Will you conduct a review of National Redress Scheme to assess whether it is addressing the needs of survivors as identified by the Royal Commission into Institutional Child Sexual Abuse?

Party Response

Coalition

The Hon Paul Fletcher MP, Minister for Families and Social Services

Response from Department on behalf of Minister:

The Australian Government has entered the caretaker period and by convention, decisions are not taken or advice given that is likely to commit an incoming Government. Accordingly, while the matters you have raised have been noted, it is not possible to provide a more substantive response and you may wish to raise the issue with the incoming Government.

The NRS operates on an institutional pays basis. To ensure that as many survivors as possible can access redress, the Scheme is working with a significant number of institutions to encourage them to join. To date, 39 non-government institutions, the Commonwealth and all states and territory governments, covering more than 39,000 sites are participating in the Scheme.

Redress Support Services provide practical and emotional support to people engaging with the NRS, and are able to help people complete their applications. Free confidential legal support is available through Knowmore. Knowmore can provide information on the NRS’ access requirements and other options, including access to compensation through other schemes or common law rights and claims.

The Scheme will undertake two reviews of the NRS, at the two year and eight-year mark of the Scheme. These reviews are enshrined in the Scheme’s legislation.

ALP

The Hon Linda Burney MP, Shadow Minister for Families and Social Services

No response.

Greens

Senator Rachel Siewert, Australian Greens Spokesperson Family, Ageing and Community Services

Senator Jordon Steele-John

Response from Australian Greens:

The Australian Greens want the National Redress Scheme to be as extensive, functional and effective as possible. The Greens share the concerns of many organisations about many elements of the NRS differing from what was recommended by the Royal Commission into Institutional Responses to Child Sexual Abuse. The Greens raised these concerns during the debate on the legislation.

The Greens continue to hold concerns about the scope for eligibility for the NRS. We do not agree with the exclusion of some survivors from accessing the scheme, including people who are convicted of criminal offences. We are also concerned about the maximum amount of redress available and continue to urge the Government to commit to a cap of $200,000 for survivors. The Greens are concerned that some institutions named in the Royal Commission have not yet joined the NRS.

The Greens will commit to a review of the NRS to evaluate whether it is currently addressing the needs of survivors as identified by the Royal Commission. We will continue to advocate for subsequent reforms to the NRS and address the unresolved concerns of survivors and victims.

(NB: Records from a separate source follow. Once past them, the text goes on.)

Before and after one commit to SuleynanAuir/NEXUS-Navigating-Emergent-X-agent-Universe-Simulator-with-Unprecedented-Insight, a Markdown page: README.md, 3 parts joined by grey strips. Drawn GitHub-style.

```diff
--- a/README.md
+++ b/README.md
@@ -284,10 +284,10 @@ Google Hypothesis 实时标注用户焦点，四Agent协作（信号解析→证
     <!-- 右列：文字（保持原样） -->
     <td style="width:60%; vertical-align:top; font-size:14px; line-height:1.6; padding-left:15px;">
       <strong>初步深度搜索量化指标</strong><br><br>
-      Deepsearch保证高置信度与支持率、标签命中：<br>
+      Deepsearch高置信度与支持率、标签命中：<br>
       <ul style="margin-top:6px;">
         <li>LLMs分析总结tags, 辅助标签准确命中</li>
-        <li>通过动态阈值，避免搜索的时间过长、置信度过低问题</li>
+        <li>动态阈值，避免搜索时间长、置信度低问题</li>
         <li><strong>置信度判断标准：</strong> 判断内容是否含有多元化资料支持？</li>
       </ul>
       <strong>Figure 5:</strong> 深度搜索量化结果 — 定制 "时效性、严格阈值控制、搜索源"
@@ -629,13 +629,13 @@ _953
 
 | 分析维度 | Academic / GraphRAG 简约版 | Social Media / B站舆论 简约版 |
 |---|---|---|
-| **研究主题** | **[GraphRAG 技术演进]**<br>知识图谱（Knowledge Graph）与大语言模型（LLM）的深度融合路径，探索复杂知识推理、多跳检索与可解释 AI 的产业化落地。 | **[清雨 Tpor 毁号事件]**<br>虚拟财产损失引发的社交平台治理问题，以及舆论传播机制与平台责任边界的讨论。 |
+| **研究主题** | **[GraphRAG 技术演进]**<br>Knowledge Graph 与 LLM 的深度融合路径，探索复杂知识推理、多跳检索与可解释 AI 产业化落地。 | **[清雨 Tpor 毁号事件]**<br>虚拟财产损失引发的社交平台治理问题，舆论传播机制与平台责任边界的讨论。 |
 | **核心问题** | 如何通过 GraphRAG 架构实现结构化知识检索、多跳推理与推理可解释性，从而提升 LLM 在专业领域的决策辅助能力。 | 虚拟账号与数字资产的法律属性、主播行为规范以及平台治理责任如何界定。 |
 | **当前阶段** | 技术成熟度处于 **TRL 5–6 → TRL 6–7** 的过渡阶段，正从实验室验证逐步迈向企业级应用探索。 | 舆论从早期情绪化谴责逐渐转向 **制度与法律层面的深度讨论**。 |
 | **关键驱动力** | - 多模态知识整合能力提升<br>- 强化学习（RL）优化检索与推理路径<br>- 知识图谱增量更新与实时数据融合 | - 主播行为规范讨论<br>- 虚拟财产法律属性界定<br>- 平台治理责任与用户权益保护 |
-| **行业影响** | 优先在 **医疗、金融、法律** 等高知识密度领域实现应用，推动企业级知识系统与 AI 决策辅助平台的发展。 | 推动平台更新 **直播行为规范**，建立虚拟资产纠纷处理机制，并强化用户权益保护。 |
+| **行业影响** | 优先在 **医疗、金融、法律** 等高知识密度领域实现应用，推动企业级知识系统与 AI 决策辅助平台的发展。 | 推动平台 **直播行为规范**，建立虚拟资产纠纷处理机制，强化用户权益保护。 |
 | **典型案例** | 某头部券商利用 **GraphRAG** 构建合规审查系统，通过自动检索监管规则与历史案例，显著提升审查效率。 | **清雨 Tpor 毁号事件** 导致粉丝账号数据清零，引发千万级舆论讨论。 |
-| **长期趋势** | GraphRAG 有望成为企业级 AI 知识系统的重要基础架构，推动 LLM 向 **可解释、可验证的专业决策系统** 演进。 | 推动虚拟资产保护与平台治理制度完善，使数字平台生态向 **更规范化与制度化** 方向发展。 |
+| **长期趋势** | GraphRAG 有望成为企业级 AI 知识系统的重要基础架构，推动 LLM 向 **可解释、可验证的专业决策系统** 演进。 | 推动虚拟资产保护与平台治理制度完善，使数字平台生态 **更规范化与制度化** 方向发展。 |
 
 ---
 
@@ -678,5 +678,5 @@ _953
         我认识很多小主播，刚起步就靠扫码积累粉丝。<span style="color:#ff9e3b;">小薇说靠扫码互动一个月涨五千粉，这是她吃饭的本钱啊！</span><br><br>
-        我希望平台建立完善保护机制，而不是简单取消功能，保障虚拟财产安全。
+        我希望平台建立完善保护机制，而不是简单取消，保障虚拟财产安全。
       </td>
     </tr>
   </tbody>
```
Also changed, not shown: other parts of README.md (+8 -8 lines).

Comcare


Will you protect the viability of Australian workers compensation schemes by:

  1. Committing to fair and adequate compensation for injured workers
  2. Stopping employers who sign up to Comcare from leaving their state or territory scheme
  3. Undertaking a root and branch review of Comcare and its adequacy in protecting and support injured workers?
Party Response

Coalition

The Hon Kelly O'Dwyer MP, Minister for Jobs and Industrial Relations

No response.

ALP

The Hon Brendan O'Connor MP, Shadow Minister for Employment and Workplace Relations
No response.

Greens

Mr Adam Bandt, Australian Greens Spokesperson Employment and Workplace Relations

No response.

Work Health and Safety

Do you agree that all Commonwealth workplaces should be covered by Commonwealth workplace health and safety legislation, wherever they are in the world?

Party Response

Coalition

The Hon Kelly O'Dwyer MP, Minister for Jobs and Industrial Relations

No response.

ALP

The Hon Brendan O'Connor MP, Shadow Minister for Employment and Workplace Relations
No response.

Greens

Mr Adam Bandt, Australian Greens Spokesperson Employment and Workplace Relations

No response.